Tufts University’s Tisch Civil Engagement Program is likely to change the approach to higher education system at U.S Colleges and Universities in the near future.
Speaking at a Center for American Progress (CAP) seminar, Rob Hollister, Dean of Jonathan M. Tisch College of Citizenship and Public Service said “we are graduating students that are both accomplished and effective agents of social change.”
“Faculty in all disciplines are integrating values of active citizenship and volunteering in their programs,” noted Mr. Hollister in the event sponsored by CAP, which describes itself as progressive. The program which is administered by Jonathan M. Tisch College of Citizenship and Public Service aims to support students that are both accomplished in their fields of study and also agents of change.
“We want to graduate students that are good pediatricians but also care about child health insurance, students that are good engineers but also care about the environment,” Hollister expained. In the last six years, the program has raised 65 million dollars to support program activities, an indication of public support for this system of education.
Hollister also noted that this is a new model of higher education in United States and will be adopted across the country in the next decade. Speaking at the same forum, Deputy Chancellor District of Columbia Schools Kaya Henderson said participating in the National Service Program (Teach for America) gave her leadership opportunities that she has continued to use even in her new position as deputy boss of D. C. schools.
The forum was organized by Center for American Progress to discuss how National Service programs can be used as a strategy for career path and leadership development.

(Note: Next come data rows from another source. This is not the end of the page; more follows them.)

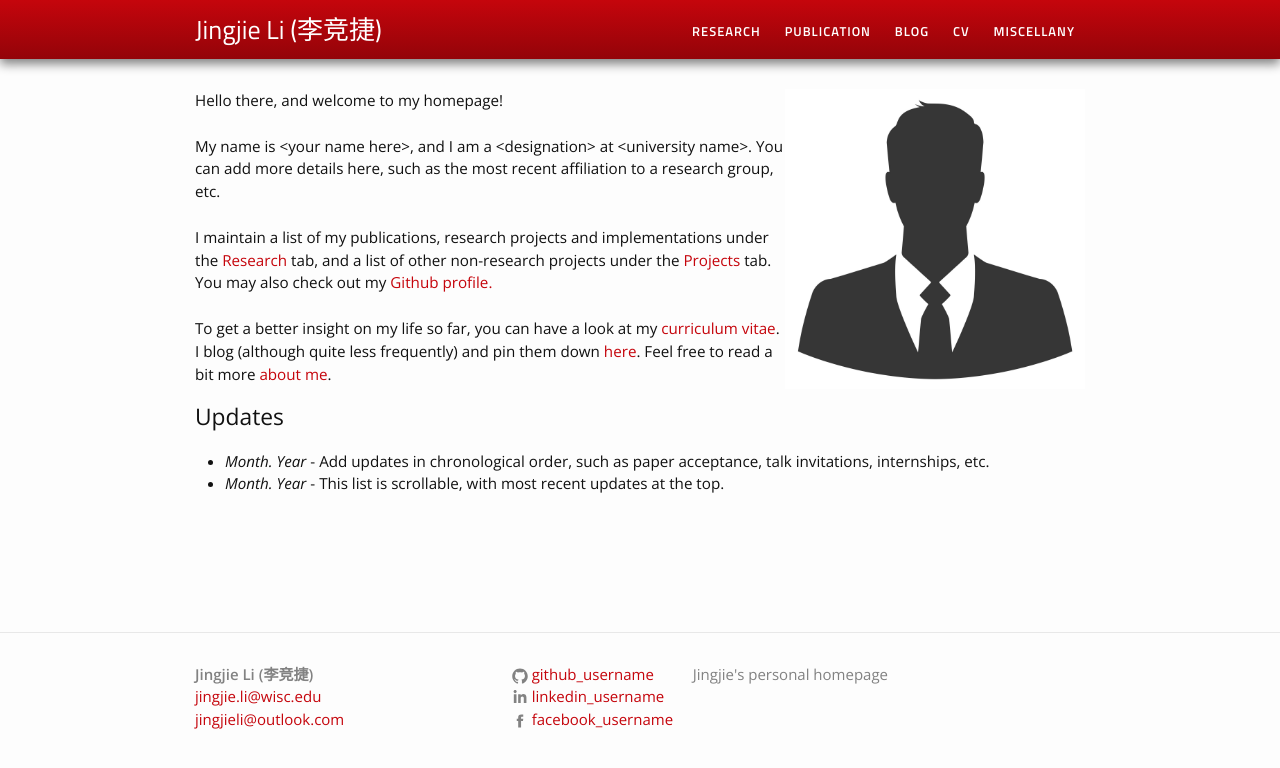
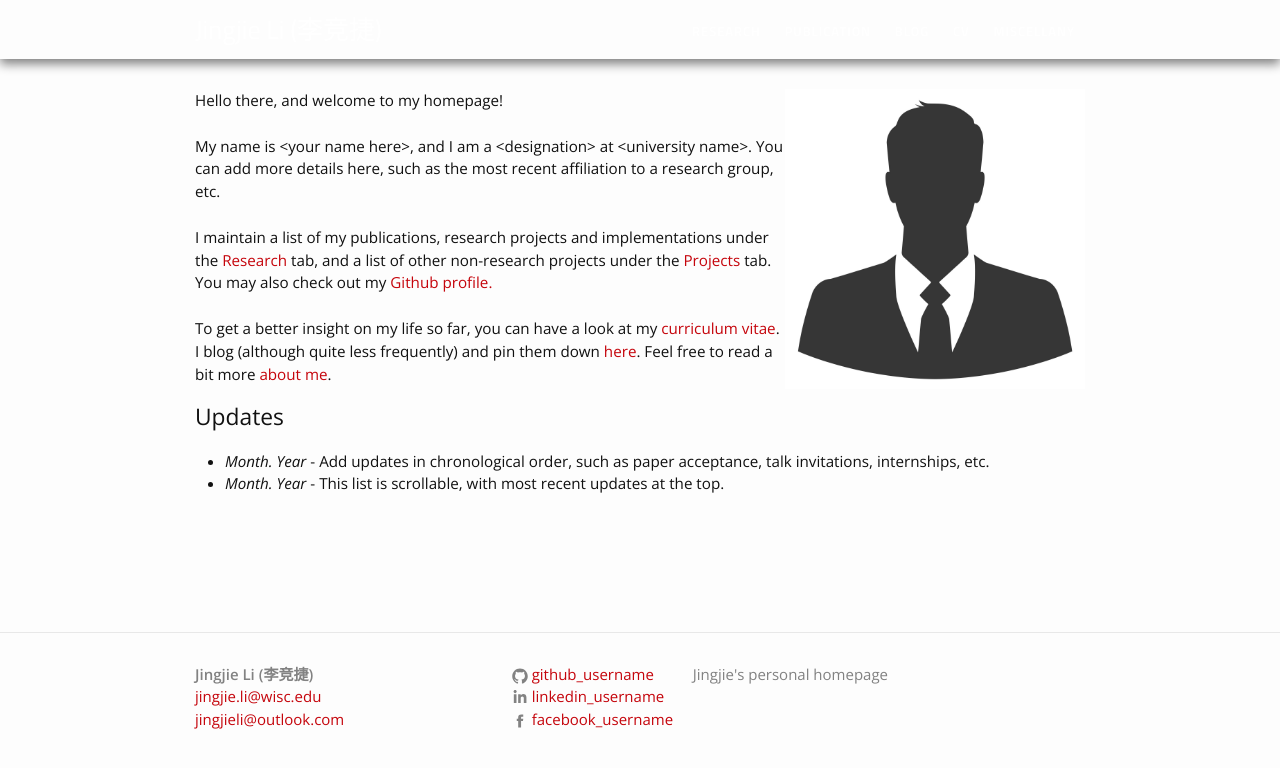
Before and after one commit to jingjieli95/jingjieli95.github.io, a Jekyll site: the page built from index.html, in a window 1280 px wide. Shown: the top 768 px of the page. Built offline with Jekyll 4.4.1, drawn with Linux system fonts in a browser that asks for light colours.

Commit message:
Update _header.scss

```diff
--- a/_sass/_header.scss
+++ b/_sass/_header.scss
@@ -4,7 +4,7 @@
 .site-header {
     border-top: 0px solid $grey-color-dark;
     // min-height: 56px;
-    background-image: linear-gradient($blue-color-light, $blue-color-dark);
+    background-image: $blue-color-dark; //linear-gradient($blue-color-light, $blue-color-dark);
     box-shadow: 0px 5px 10px grey;
     // Positioning context for the mobile navigation icon
     position: relative;
```
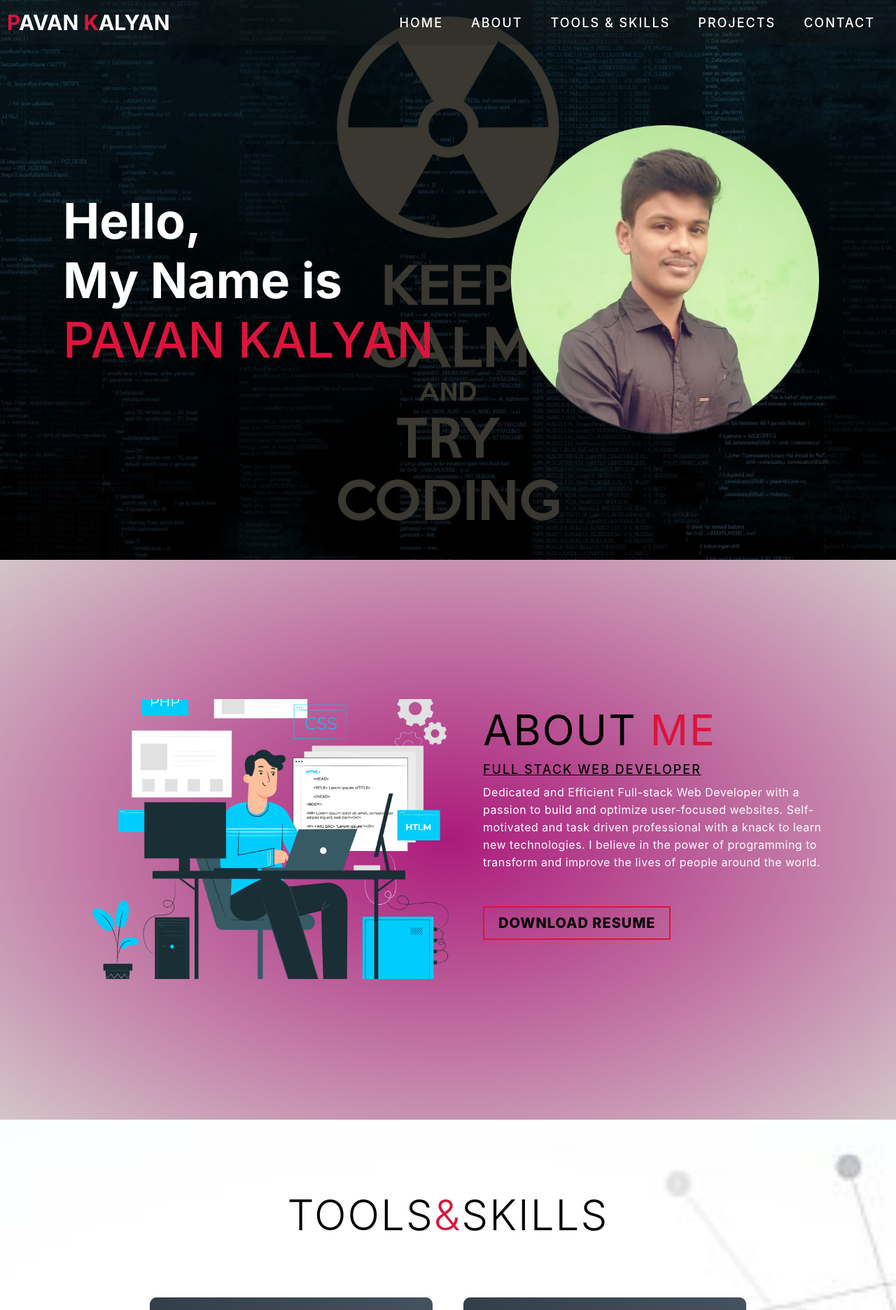
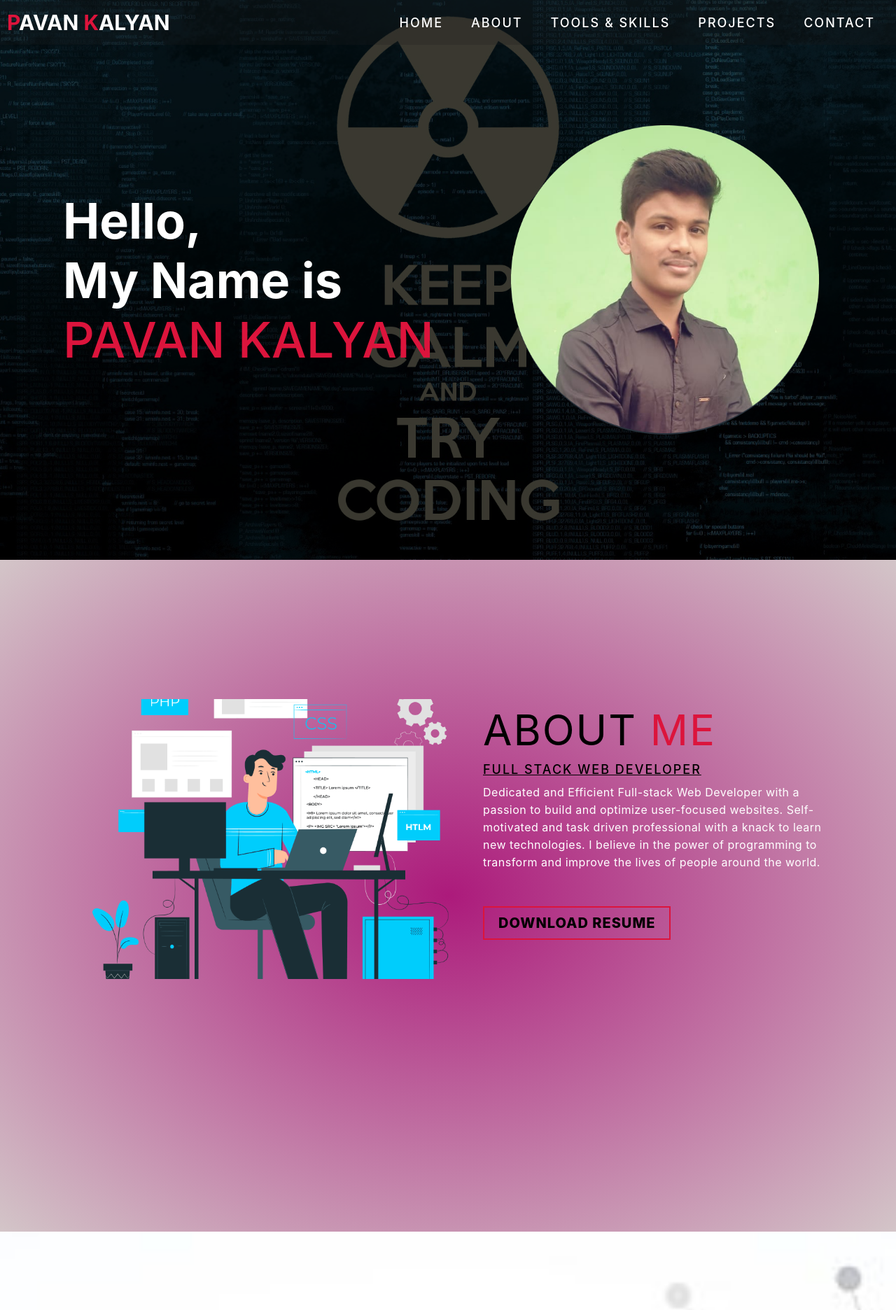
Before and after one commit to Pavankalyan477/Web-Design, a React (Create React App) app in the folder PORTFOLIO/my_portfolio/: page /Contact in a window 1280 px wide. Shown: the top 1872 px of the page at 70% size. Built offline with nearby package versions, Linux system fonts and the light colour scheme.

Commit message:
portfolio

```diff
--- a/PORTFOLIO/my_portfolio/src/components/pavan.css
+++ b/PORTFOLIO/my_portfolio/src/components/pavan.css
@@ -471,7 +471,7 @@ p {
 /* About Section */
 #about{
 	margin: 0;
-    height: 100vh;
+    height: 120vh;
     font-weight: 100;
     background: radial-gradient(#ac1a7b,#d3c5c8);
 
```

Emmanuel Opati is an intern at the American Journalism Center a training program run by Accuracy in Media and Accuracy in Academia